Dodgy practice in the oil industry may appear to be a ‘yawn, yawn’ subject – don’t we all know that companies lobby and pay into campaign funds? And aren’t the excesses of oil-rich dictators well documented elsewhere? That may be so – but Silverstein’s skim through the world of fixers, traders and lobbyists manages to bring new detail, most notably to the under-discussed activities of the Swiss-based commodity houses. Although the book sometimes lacks direction or depth, Silverstein’s personal encounters with individuals do shed light, providing some fascinating insights and views on how the industry is adapting to regulatory challenges.

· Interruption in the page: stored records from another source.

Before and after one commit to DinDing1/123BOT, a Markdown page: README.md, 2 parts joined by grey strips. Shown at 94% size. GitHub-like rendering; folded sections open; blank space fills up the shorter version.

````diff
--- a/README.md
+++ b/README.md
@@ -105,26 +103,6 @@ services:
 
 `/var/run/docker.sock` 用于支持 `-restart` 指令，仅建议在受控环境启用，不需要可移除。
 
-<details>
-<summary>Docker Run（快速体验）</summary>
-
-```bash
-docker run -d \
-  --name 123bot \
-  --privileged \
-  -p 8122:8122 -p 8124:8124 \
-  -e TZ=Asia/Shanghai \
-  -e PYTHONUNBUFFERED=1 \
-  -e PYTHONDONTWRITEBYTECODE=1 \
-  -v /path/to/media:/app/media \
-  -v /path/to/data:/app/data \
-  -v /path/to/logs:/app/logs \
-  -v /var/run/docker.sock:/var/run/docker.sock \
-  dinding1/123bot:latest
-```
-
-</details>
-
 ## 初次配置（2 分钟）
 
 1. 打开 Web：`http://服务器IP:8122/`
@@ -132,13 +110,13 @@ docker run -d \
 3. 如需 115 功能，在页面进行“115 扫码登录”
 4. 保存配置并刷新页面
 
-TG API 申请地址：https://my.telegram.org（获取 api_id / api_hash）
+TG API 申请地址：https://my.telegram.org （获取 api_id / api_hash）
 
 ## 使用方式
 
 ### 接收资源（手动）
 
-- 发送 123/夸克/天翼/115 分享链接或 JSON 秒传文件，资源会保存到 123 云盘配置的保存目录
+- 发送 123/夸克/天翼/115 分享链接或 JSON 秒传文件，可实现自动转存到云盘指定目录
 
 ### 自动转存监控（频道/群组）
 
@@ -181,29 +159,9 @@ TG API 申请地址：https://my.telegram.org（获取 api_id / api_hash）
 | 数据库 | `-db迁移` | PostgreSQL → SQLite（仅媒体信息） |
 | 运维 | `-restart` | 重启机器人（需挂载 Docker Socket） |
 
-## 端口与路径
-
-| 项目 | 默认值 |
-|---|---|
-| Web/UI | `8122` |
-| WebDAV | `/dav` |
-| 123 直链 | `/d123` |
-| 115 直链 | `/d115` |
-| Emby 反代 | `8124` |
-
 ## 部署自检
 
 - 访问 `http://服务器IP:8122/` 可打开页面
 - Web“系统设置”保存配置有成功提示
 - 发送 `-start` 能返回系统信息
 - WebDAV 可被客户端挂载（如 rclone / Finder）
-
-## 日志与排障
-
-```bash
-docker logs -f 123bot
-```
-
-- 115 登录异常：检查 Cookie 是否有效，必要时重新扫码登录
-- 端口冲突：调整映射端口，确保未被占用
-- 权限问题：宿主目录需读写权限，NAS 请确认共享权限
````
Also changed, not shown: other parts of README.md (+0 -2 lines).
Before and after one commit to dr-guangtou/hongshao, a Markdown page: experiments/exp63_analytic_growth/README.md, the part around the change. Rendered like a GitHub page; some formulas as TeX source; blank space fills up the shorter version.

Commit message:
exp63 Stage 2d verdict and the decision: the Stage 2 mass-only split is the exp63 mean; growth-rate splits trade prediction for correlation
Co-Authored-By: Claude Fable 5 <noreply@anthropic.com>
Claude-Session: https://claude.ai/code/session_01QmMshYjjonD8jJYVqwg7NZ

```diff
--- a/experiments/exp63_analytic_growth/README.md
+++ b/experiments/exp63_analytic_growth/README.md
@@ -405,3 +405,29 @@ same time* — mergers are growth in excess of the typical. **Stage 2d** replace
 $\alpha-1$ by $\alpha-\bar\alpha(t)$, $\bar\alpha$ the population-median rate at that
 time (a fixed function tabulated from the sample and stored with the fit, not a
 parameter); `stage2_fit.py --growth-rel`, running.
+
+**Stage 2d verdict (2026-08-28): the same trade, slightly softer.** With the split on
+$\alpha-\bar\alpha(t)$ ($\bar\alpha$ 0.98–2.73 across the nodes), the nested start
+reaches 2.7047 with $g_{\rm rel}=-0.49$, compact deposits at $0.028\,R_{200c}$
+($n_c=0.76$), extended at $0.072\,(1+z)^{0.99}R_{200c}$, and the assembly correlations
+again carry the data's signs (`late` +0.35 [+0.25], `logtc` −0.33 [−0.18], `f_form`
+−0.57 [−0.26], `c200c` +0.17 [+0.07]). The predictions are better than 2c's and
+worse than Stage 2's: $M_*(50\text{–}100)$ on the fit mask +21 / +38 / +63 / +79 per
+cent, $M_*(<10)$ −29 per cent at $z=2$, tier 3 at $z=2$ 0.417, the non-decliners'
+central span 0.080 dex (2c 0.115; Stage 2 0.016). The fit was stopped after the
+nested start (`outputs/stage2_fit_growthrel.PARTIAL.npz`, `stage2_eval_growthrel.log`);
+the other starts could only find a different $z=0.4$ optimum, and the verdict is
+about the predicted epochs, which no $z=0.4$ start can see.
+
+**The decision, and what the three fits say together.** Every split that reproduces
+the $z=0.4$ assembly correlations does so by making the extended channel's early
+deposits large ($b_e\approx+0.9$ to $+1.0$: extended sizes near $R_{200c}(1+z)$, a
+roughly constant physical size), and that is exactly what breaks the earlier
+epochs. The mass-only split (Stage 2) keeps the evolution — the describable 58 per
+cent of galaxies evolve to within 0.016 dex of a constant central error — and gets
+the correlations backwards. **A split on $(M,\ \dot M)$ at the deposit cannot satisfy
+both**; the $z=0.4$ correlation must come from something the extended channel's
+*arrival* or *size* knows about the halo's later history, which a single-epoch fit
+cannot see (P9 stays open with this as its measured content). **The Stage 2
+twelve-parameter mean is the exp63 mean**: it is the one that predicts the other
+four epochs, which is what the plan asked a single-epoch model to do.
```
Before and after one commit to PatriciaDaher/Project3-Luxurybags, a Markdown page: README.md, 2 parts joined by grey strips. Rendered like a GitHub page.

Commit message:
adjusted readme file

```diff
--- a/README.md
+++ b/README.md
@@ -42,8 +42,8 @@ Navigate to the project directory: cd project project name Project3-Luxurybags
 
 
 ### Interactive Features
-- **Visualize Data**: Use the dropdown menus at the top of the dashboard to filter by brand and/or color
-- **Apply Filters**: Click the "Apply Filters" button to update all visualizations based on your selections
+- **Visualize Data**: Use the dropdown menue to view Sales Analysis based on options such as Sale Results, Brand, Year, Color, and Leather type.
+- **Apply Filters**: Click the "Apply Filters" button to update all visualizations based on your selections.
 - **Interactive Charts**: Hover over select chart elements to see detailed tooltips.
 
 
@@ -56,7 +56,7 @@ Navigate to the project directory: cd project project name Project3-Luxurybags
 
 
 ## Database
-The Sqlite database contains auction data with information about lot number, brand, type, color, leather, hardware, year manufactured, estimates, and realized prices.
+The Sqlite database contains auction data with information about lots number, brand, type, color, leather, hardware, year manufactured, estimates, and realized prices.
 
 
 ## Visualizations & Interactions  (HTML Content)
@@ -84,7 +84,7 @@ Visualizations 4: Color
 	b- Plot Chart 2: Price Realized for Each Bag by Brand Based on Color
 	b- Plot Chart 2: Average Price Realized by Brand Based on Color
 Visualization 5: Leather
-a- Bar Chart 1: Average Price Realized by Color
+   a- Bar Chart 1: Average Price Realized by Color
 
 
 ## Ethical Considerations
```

The Changing Role of Fixers
So, oil deals are run by fixers, the state-less few dozen middle men who live charmed lives, enjoying the confidence of presidents, oil executives and hedge fund managers. Their role is to do the business that oil companies either don’t want to know about, or can’t: they make the deals and take their cut. No surprises – but still many of Silverstein’s encounters prove illuminating.
As one such fixer, Gulbenkian, explains, the modus operandi is changing. It used to be simple – the company seeking an energy concession passed money to the fixer who took his cut and funnelled the rest into Swiss bank accounts belonging to various officials. Hey presto – the company got their contract.
However, the modern pay-off has become more complex as states have implemented anti-bribery measures. Suitcases of money have, partly, been replaced with stock market tips and contracts to buy over-priced assets owned by inner-circle family. “I spent 99% of my time trying to figure out ways to not technically violate the FCPA (Foreign Corrupt Practices Act),” complains one former Mobil executive based in Angola. Fixers are themselves likely to be buying and selling concessions.
Human Cash Register
One gets the impression that, despite his ill-concealed disgust, Silverstein is not immune to the awe inspired by some of these figures – indeed, he admits to being an ‘unlikely friend’ to Ely Calil, one of the ‘anonymous’ elite (although where this book leaves their friendship, the reader can only wonder).
His contempt is pure and unadulterated, however, when it comes to Tony Blair with his paid friendships in the ‘dark landscape’ of the Caucasus. “Few have donned the pom-poms with as much vigour,” asserts Silverstein, making Blair a ‘human cash register’. As the man who, post 9/11, declared there were ‘no more excuses for dictatorship and corruption’ and was the prime mover behind the Extractive Industries Transparency Initiative, he now heads a ‘complex, deliberately opaque corporate structure’, and profitably amalgamates his roles of Middle East peace envoy, private paid speaker and door-opener for his various employers. Silverstein’s wrath for Blair is only exceeded by his derision for Neil Bush, brother of George, who likewise has joined the ‘con artists and hangers on’ that feed off the industry – though quite ineffectually.
With more skim than detail, Silverstein’s search-light reaches Geneva and the relatively under-documented role of the Swiss commodity houses – Vitol, Mercuria, Gunvor, Trafigura and Glencore, once all private companies and therefore not subject to corporate disclosure laws. Silverstein poses the question of why Glencore chose to float in 2011: the answer appears to be not only the unimaginable wealth that came to its senior executives, but the fundsgenerated for mergers with companies such as Xstrata. This has enabled Glencore to lead the pursuit of the common goal of vertical integration, the ownership of a spectrum of assets from production to refining to shipping. This allows huge ‘leverage of information’ in trading, giving the commodity houses the ability to move ahead of the markets on correlated commodities and currency swings.
Interestingly, another reason given for Glencore’s coming out of the shadows is that ethics are improving. The days of sending rust-buckets to Africa are coming to an end, according to one trader, since Western banks (though not Eastern) have tightened up on their lending and are asking more relevant questions. Personal morals remain unaffected, apparently. “We’re all bandits here,” says one Geneva trader, “You’re accepted as long as you bring a lot of money.”
The universality of corruption is brought home in the chapter on Louisiana, America’s third largest energy producing state that ranks close to the bottom in key development statistics. ‘Legacy lawsuits’ abound, with landowners attempting to get compensation for contaminated land while the industry fights to keep cases with the regulators that they control. The fact that this is a Republican-Republican battle adds ‘edge’.
“Americans want their gasoline cheap,” shrugs Ely Calil. Silverstein offers no coherent argument against this justification of underhand practice: the book is, unfortunately, somewhat random in its selection of targets and occasionally hard to follow. But for those who want to understand the secret world of oil, Silverstein definitely adds a few more pieces to the jigsaw.